## ABOUT THIS EXERCISE
Report back every line from the entries below in which the word "Owner" occurs.

## RECORDS SUPPLIED

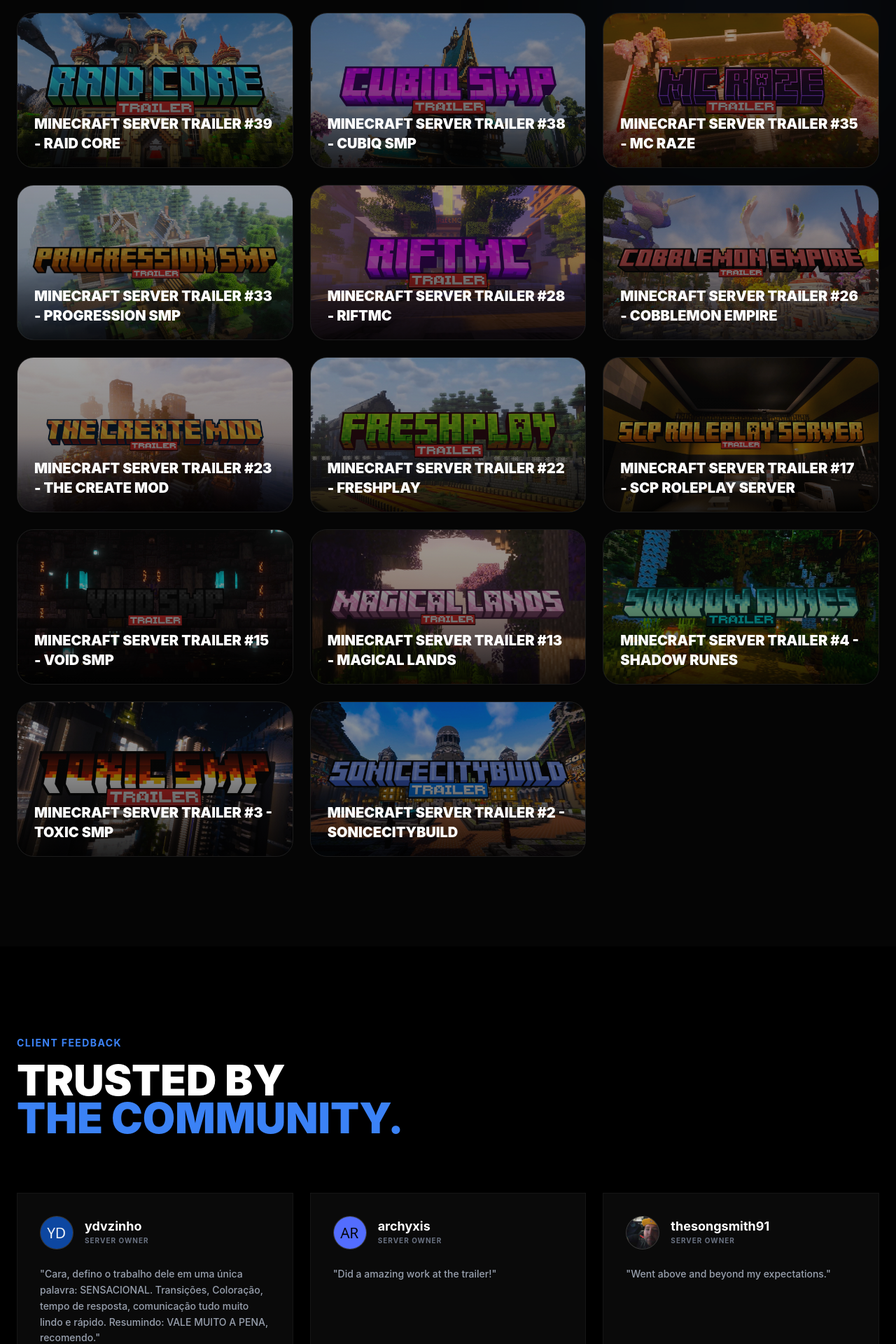
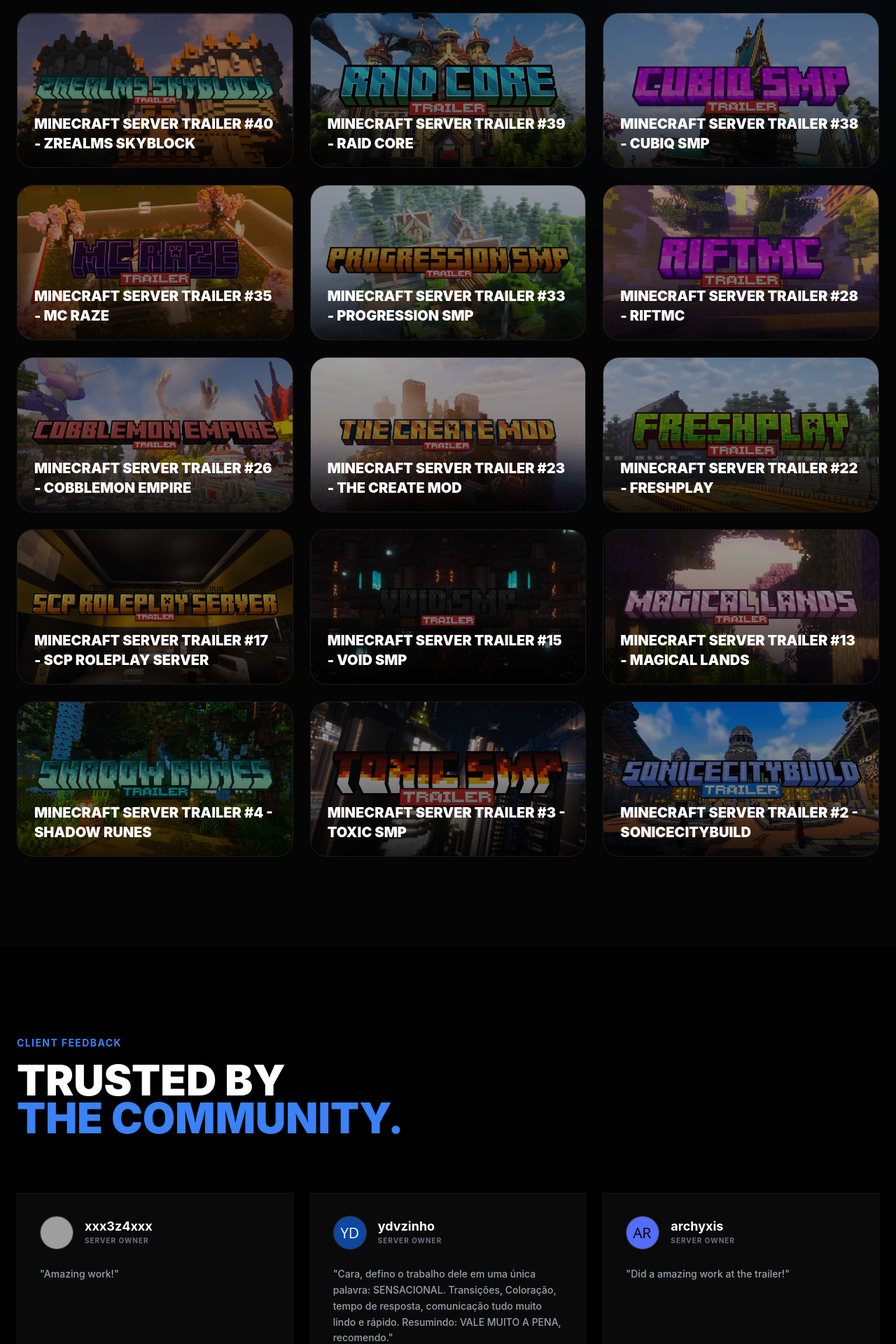
Before and after one commit to lammycz/lammycz.github.io, a React (Vite) app: page / in a window 1280 px wide. Shown: the part 3000-4920 px from the top of the page at 70% size. Built offline with nearby package versions, Linux system fonts and the light colour scheme; grey boxes are pictures that could not be loaded.

Commit message:
17.6.2026

```diff
--- a/src/components/Testimonials.tsx
+++ b/src/components/Testimonials.tsx
@@ -4,6 +4,13 @@ import { useState, useEffect } from "react";
 import { motion, AnimatePresence } from "motion/react";
 
 const testimonials = [
+  {
+    name: "xxx3z4xxx",
+    role: "Server Owner",
+    text: "Amazing work!",
+    avatar: "/assets/clients/xxx3z4xxx.png",
+    trailerUrl: "https://www.youtube.com/embed/vX3w5ayZm2U?autoplay=1&mute=0"
+  },
   {
     name: "ydvzinho",
     role: "Server Owner",
--- a/src/components/Work.tsx
+++ b/src/components/Work.tsx
@@ -4,6 +4,12 @@ import { useState, useEffect } from "react";
 import { motion, AnimatePresence } from "motion/react";
 
 const projects = [
+    {
+    title: "Minecraft Server Trailer #40 - ZRealms Skyblock",
+    tier: "Starter",
+    image: "/assets/thumb/xxx3z4xxx-server-trailer.jpg",
+    videoUrl: "https://www.youtube.com/embed/vX3w5ayZm2U?autoplay=1&mute=0",
+  },
   {
     title: "Minecraft Server Trailer #39 - Raid Core",
     tier: "Starter",
```
Also changed, not shown: public/assets/clients/xxx3z4xxx.webp (added), public/assets/thumb/xxx3z4xxx-server-trailer.jpg (added).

## EXERCISE ANSWER
+    role: "Server Owner",
     role: "Server Owner",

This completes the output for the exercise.